The results of a non-invasive archaeological survey in Rohatyn, Ukraine, undertaken by a team from the Centre of Archaeology are now available online.
For nine days from late May to early June 2017, Rohatyn Jewish Heritage commissioned the Centre of Archaeology to undertake a non-invasive professional survey at three WW2-era Jewish mass grave sites in Rohatyn. The 80-page final report written by our team is now accessible via Rohatyn Jewish Heritage’s website.
A summary of the results is also available, which includes not only the survey’s findings, but also descriptions of the methodology, issues encountered during the survey, the documented history of the execution sites (1942-43), and follow-up recommendations.

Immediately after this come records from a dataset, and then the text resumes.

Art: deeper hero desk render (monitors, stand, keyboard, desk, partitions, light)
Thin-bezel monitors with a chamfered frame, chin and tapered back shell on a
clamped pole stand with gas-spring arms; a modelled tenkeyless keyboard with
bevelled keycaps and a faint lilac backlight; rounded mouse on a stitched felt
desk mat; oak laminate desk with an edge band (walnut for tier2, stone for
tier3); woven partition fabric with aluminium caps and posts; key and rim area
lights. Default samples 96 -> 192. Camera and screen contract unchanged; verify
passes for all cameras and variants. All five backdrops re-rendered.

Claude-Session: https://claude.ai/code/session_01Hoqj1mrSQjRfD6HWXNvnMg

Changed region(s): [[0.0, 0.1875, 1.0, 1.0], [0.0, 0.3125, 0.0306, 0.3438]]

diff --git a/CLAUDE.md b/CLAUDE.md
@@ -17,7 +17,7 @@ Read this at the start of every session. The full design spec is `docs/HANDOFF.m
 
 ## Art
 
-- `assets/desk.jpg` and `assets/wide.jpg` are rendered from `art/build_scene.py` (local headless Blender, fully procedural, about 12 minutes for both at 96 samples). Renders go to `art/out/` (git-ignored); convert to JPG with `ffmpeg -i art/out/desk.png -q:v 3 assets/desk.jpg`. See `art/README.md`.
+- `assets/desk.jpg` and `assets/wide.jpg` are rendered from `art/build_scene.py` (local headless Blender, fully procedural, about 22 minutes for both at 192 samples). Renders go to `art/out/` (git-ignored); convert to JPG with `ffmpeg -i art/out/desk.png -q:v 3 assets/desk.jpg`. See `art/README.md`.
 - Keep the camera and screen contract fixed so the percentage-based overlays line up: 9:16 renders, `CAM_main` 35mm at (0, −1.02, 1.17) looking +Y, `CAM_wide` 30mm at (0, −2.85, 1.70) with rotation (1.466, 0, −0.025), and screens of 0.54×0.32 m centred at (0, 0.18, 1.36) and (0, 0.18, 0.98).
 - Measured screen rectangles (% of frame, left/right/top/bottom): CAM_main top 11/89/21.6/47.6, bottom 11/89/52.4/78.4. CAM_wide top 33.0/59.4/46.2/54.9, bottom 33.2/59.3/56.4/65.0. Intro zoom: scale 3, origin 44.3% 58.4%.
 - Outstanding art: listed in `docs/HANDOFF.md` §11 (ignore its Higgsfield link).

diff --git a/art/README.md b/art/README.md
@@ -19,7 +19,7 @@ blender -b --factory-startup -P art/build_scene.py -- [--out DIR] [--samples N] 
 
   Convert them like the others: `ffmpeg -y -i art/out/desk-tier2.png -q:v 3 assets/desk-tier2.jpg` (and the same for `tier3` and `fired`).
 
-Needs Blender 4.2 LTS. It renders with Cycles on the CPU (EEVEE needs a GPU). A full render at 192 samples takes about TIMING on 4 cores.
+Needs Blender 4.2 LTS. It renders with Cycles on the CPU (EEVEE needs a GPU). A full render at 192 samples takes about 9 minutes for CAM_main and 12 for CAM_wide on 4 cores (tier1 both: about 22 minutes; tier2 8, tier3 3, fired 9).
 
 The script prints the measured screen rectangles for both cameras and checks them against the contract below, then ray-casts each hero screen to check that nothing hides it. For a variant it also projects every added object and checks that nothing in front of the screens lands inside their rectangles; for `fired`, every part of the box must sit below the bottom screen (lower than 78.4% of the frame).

A Ukrainian translation of the full 80-page report is in process, and will be shared with the City of Rohatyn and posted online when available.
Within the surveyed areas, two mass grave boundaries were detected and defined (one at each location, north and south), and a third, possible grave was identified at the north site. An ongoing problem with criminal looting at the south mass grave site, and a mismatch between the current fenced perimeter of Rohatyn’s new Jewish cemetery and its pre-war boundaries as seen in the 1944 Luftwaffe aerial photo were also identified by the survey team.

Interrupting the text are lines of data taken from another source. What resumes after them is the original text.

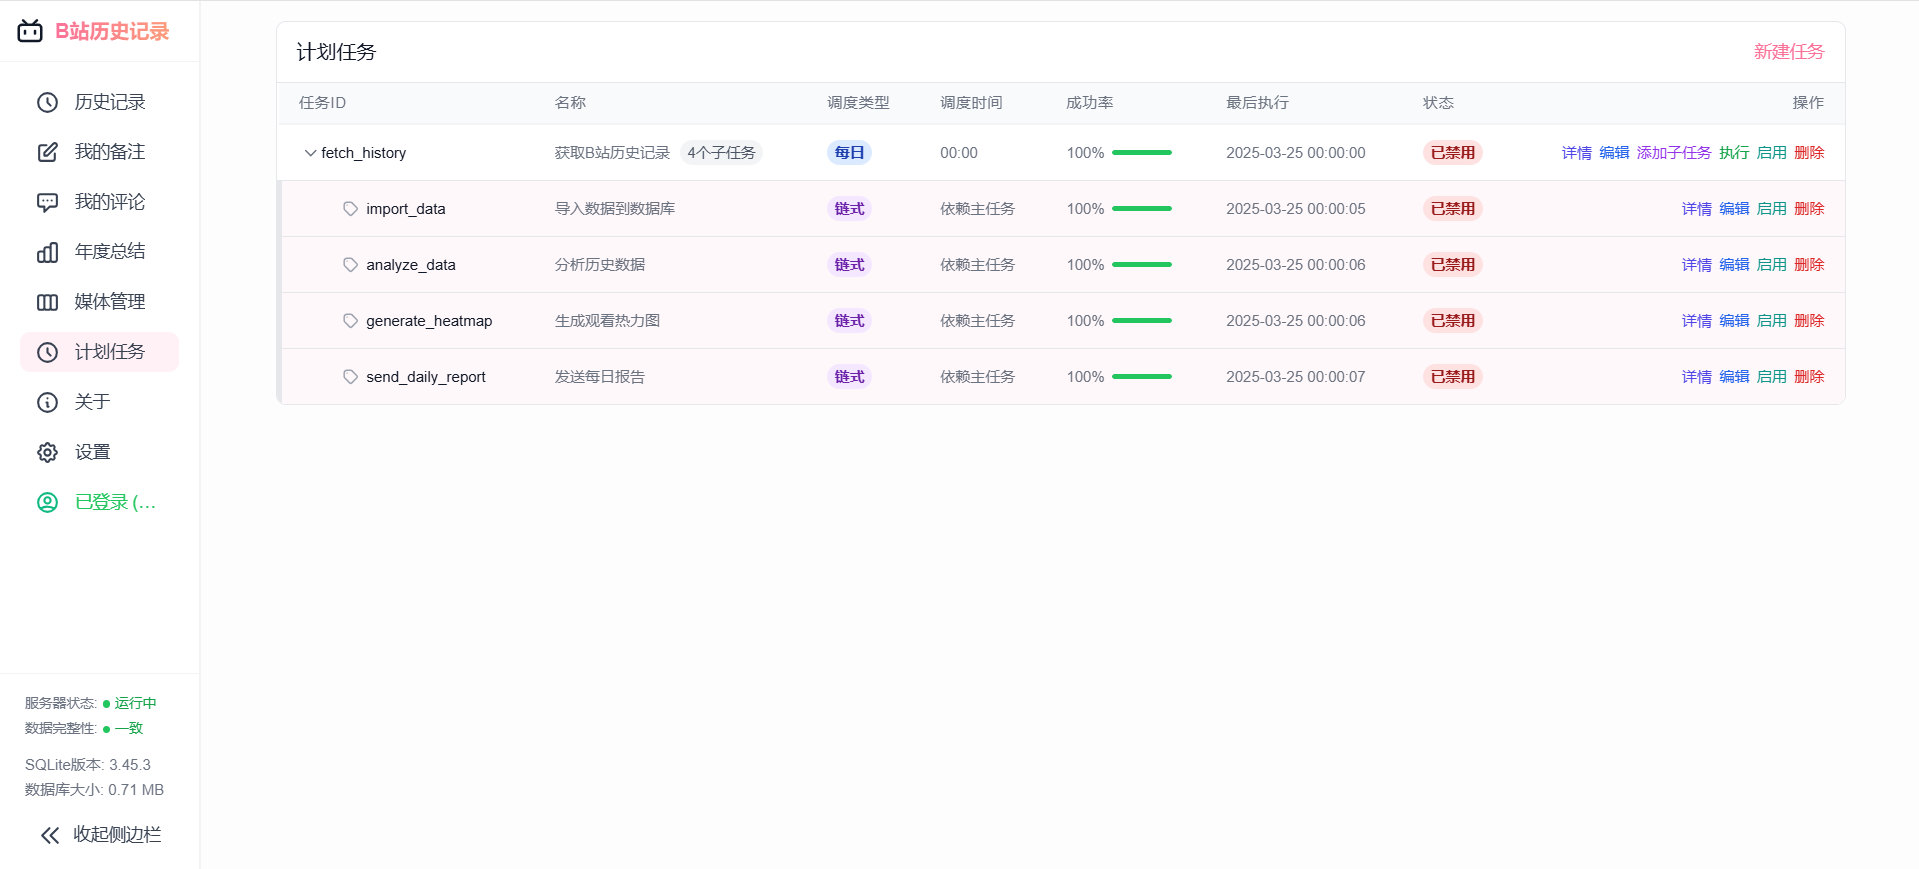
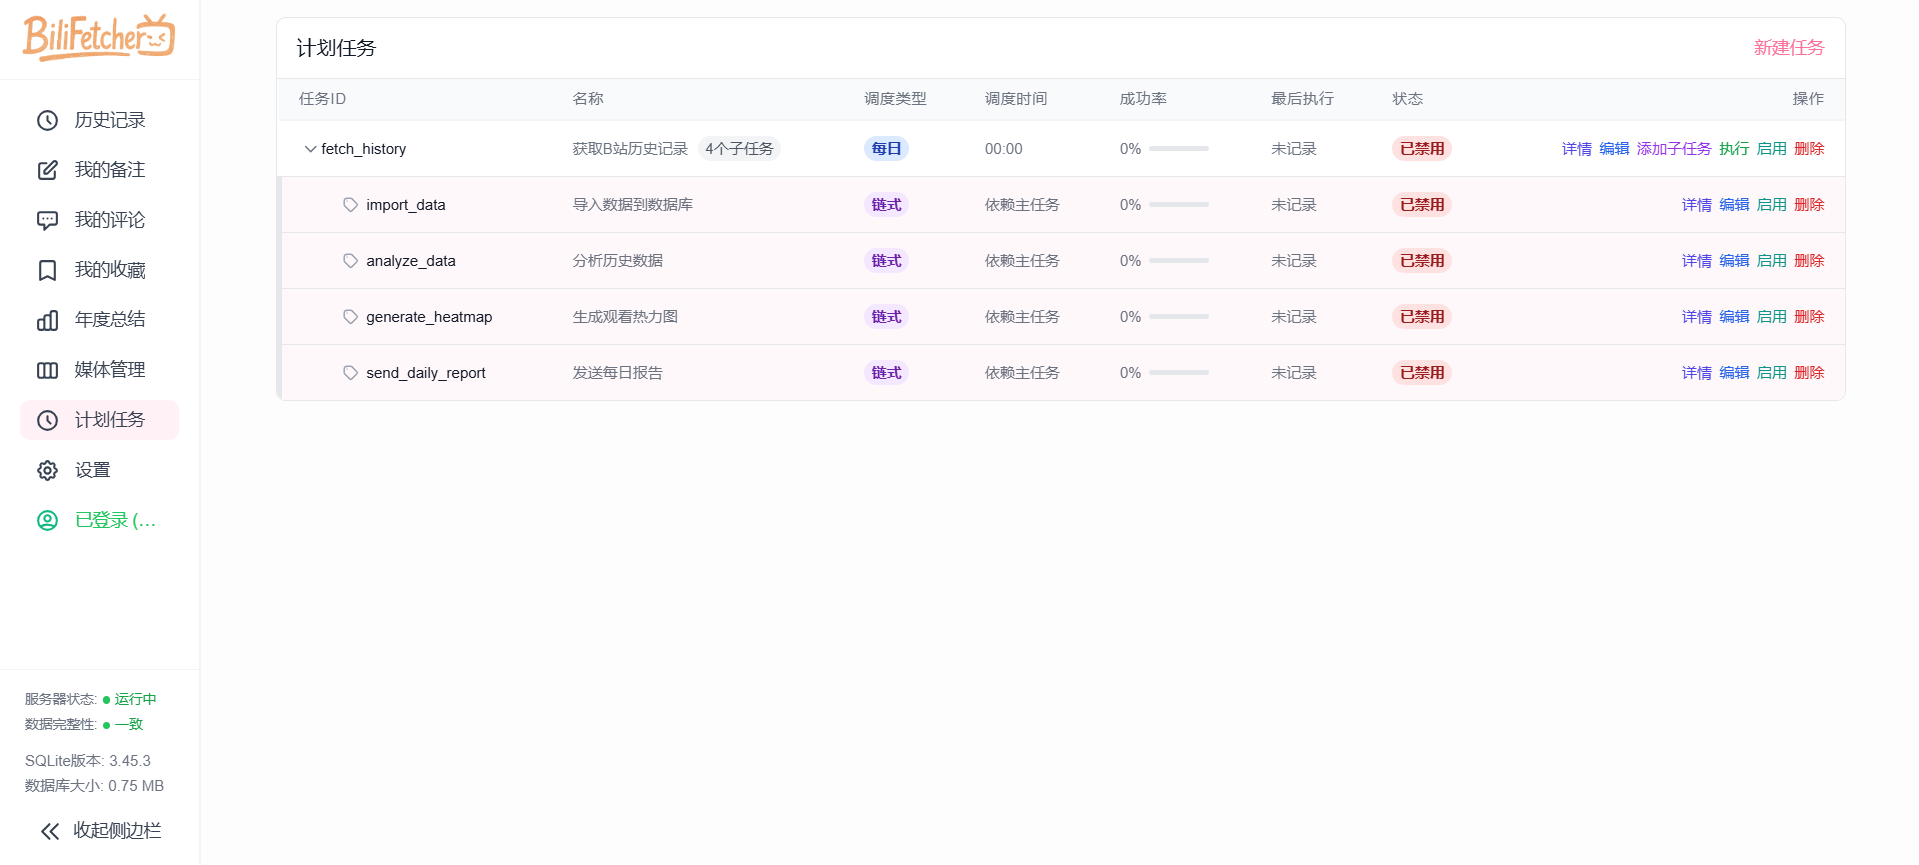
docs(README): 添加logo

diff --git a/src/components/tailwind/Sidebar.vue b/src/components/tailwind/Sidebar.vue
@@ -10,11 +10,8 @@
       <div class="h-full flex flex-col">
         <!-- 顶部 Logo -->
         <div class="p-3 border-b border-gray-200/50">
-          <router-link to="/" class="flex items-center space-x-2" :class="{ 'justify-center': isCollapsed }">
-            <svg class="h-6 w-6 text-gray-900 flex-shrink-0" viewBox="0 0 1024 1024" version="1.1" xmlns="http://www.w3.org/2000/svg">
-              <path fill="currentColor" d="M306.005333 117.632L444.330667 256h135.296l138.368-138.325333a42.666667 42.666667 0 0 1 60.373333 60.373333L700.330667 256H789.333333A149.333333 149.333333 0 0 1 938.666667 405.333333v341.333334a149.333333 149.333333 0 0 1-149.333334 149.333333h-554.666666A149.333333 149.333333 0 0 1 85.333333 746.666667v-341.333334A149.333333 149.333333 0 0 1 234.666667 256h88.96L245.632 177.962667a42.666667 42.666667 0 0 1 60.373333-60.373334zM789.333333 341.333333h-554.666666a64 64 0 0 0-63.701334 57.856L170.666667 405.333333v341.333334a64 64 0 0 0 57.856 63.701333L234.666667 810.666667h554.666666a64 64 0 0 0 63.701334-57.856L853.333333 746.666667v-341.333334A64 64 0 0 0 789.333333 341.333333zM341.333333 469.333333a42.666667 42.666667 0 0 1 42.666667 42.666667v85.333333a42.666667 42.666667 0 0 1-85.333333 0v-85.333333a42.666667 42.666667 0 0 1 42.666666-42.666667z m341.333334 0a42.666667 42.666667 0 0 1 42.666666 42.666667v85.333333a42.666667 42.666667 0 0 1-85.333333 0v-85.333333a42.666667 42.666667 0 0 1 42.666667-42.666667z" />
-            </svg>
-            <span v-show="!isCollapsed" class="text-base font-semibold bg-gradient-to-r from-[#fb7299] to-[#fc9b7a] bg-clip-text text-transparent whitespace-nowrap">B站历史记录</span>
+          <router-link to="/" class="w-full flex justify-center items-center">
+            <img src="/logo.png" class="w-full object-contain" alt="Logo" />
           </router-link>
         </div>
 

diff --git a/README.md b/README.md
@@ -1,4 +1,6 @@
-# BilibiliHistoryFrontend
+<div align="center">
+  <img src="./public/logo.png" alt="Logo">
+</div>
 
 这是一个基于 Vue 3 开发的B站历史记录分析工具的前端项目，为用户提供丰富的B站观看历史数据分析功能。
 
@@ -29,20 +31,6 @@ npm run dev
 npm run build
 ```
 
-**项目结构**
-
-```
-BilibiliHistoryFrontend/
-├── src/                    # 源代码目录
-│   ├── api/               # API 接口
-│   ├── components/        # Vue 组件
-│   │   └── tailwind/     # Tailwind 样式组件
-│   ├── router/           # 路由配置
-│   └── style.css         # 全局样式
-├── public/               # 静态资源
-└── vite.config.js        # Vite 配置
-```
-
 ## 首次使用指南
 
 1. **登录账号**
@@ -69,19 +57,22 @@ BilibiliHistoryFrontend/
 **2. 评论**
 <img src="./public/Comments.png" alt="">
 
-**3. 媒体管理**
+**3. 我的收藏**
+<img src="./public/favorites.png" alt="">
+
+**4. 媒体管理**
 <img src="./public/images.png" alt="">
 
-**4. 计划任务**
+**5. 计划任务**
 <img src="./public/scheduler.png" alt="">
 
-**5. 设置**
+**6. 设置**
 <img src="./public/setting.png" alt="">
 
-**6. 视频下载功能**
+**7. 视频下载功能**
 <img src="./public/download.png" alt="">
 
-**7. 年度总结页面**
+**8. 年度总结页面**
 
 开场页
 <img src="public/HeroPage.png" alt="">
@@ -107,7 +98,7 @@ UP主完成率
 月度关键词
 <img src="./public/MonthlyTitle.png" alt="">
 
-**8. 本地摘要功能**
+**9. 本地摘要功能**
 
 本地摘要功能允许用户在本地生成视频内容摘要，无需依赖B站官方AI摘要：
 
@@ -148,13 +139,6 @@ UP主完成率
    npm run tauri:clean
    ```
    清理 `src-tauri/target` 目录中的构建产物，释放磁盘空间。
-
-### 构建特点
-
-- 小体积：生成的可执行文件约 11MB，远小于 Electron 构建的应用
-- 高性能：使用 Rust 后端和系统 WebView，运行更流畅
-- 无需安装：生成的是独立可执行文件，无需安装即可使用
-- 本地化：所有链接在应用内部打开，提供更好的用户体验
 
 ## 贡献指南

The Centre of Archaeology will continue to collaborate with Rohatyn Jewish Heritage as new data is acquired, and Rohatyn Jewish Heritage will begin working with the City of Rohatyn in 2018 to explore options for better protecting these vulnerable sites from development and disturbance and for remembering Rohatyn’s Jewish victims.